### PROBLEM
The reply should hold every line of the listing exactly, and none of its images.

===== AVAILABLE RECORDS =====

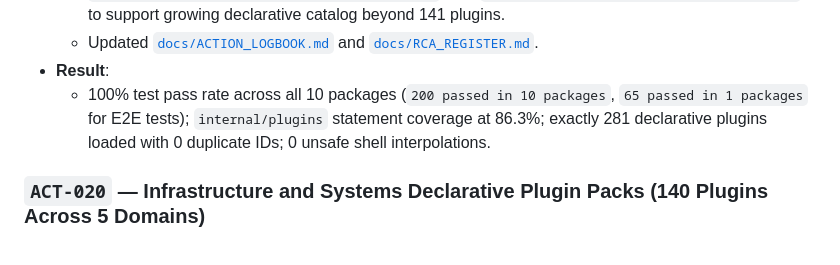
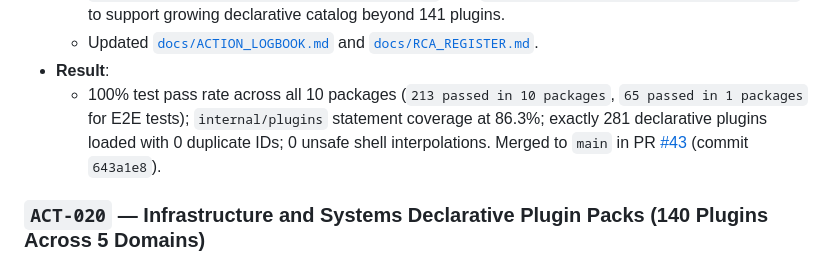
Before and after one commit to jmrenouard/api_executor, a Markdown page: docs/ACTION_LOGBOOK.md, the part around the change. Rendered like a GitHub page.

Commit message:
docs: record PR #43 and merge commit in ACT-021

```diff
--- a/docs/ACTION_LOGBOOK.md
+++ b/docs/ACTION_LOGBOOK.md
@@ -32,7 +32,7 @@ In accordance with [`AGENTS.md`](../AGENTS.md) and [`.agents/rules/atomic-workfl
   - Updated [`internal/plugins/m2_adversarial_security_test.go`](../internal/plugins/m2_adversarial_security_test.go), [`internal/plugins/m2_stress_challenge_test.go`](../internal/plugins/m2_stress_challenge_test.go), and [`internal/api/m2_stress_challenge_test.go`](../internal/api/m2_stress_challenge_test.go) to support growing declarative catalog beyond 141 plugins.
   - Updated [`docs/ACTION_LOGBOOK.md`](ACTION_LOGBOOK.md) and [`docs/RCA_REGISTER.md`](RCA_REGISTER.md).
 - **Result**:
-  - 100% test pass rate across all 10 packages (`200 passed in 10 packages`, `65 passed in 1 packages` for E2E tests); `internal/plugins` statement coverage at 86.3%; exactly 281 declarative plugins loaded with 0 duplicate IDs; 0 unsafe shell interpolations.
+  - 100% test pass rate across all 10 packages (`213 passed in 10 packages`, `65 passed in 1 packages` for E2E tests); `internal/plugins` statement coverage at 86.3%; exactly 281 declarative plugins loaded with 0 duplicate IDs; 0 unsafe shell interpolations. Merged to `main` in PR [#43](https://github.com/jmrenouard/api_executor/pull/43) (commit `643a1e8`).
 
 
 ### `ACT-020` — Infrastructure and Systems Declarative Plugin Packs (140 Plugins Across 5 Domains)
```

=====

### REPLY TO THE TASK
Before and after one commit to jmrenouard/api_executor, a Markdown page: docs/ACTION_LOGBOOK.md, the part around the change. Rendered like a GitHub page.

Commit message:
docs: record PR #43 and merge commit in ACT-021

```diff
--- a/docs/ACTION_LOGBOOK.md
+++ b/docs/ACTION_LOGBOOK.md
@@ -32,7 +32,7 @@ In accordance with [`AGENTS.md`](../AGENTS.md) and [`.agents/rules/atomic-workfl
   - Updated [`internal/plugins/m2_adversarial_security_test.go`](../internal/plugins/m2_adversarial_security_test.go), [`internal/plugins/m2_stress_challenge_test.go`](../internal/plugins/m2_stress_challenge_test.go), and [`internal/api/m2_stress_challenge_test.go`](../internal/api/m2_stress_challenge_test.go) to support growing declarative catalog beyond 141 plugins.
   - Updated [`docs/ACTION_LOGBOOK.md`](ACTION_LOGBOOK.md) and [`docs/RCA_REGISTER.md`](RCA_REGISTER.md).
 - **Result**:
-  - 100% test pass rate across all 10 packages (`200 passed in 10 packages`, `65 passed in 1 packages` for E2E tests); `internal/plugins` statement coverage at 86.3%; exactly 281 declarative plugins loaded with 0 duplicate IDs; 0 unsafe shell interpolations.
+  - 100% test pass rate across all 10 packages (`213 passed in 10 packages`, `65 passed in 1 packages` for E2E tests); `internal/plugins` statement coverage at 86.3%; exactly 281 declarative plugins loaded with 0 duplicate IDs; 0 unsafe shell interpolations. Merged to `main` in PR [#43](https://github.com/jmrenouard/api_executor/pull/43) (commit `643a1e8`).
 
 
 ### `ACT-020` — Infrastructure and Systems Declarative Plugin Packs (140 Plugins Across 5 Domains)
```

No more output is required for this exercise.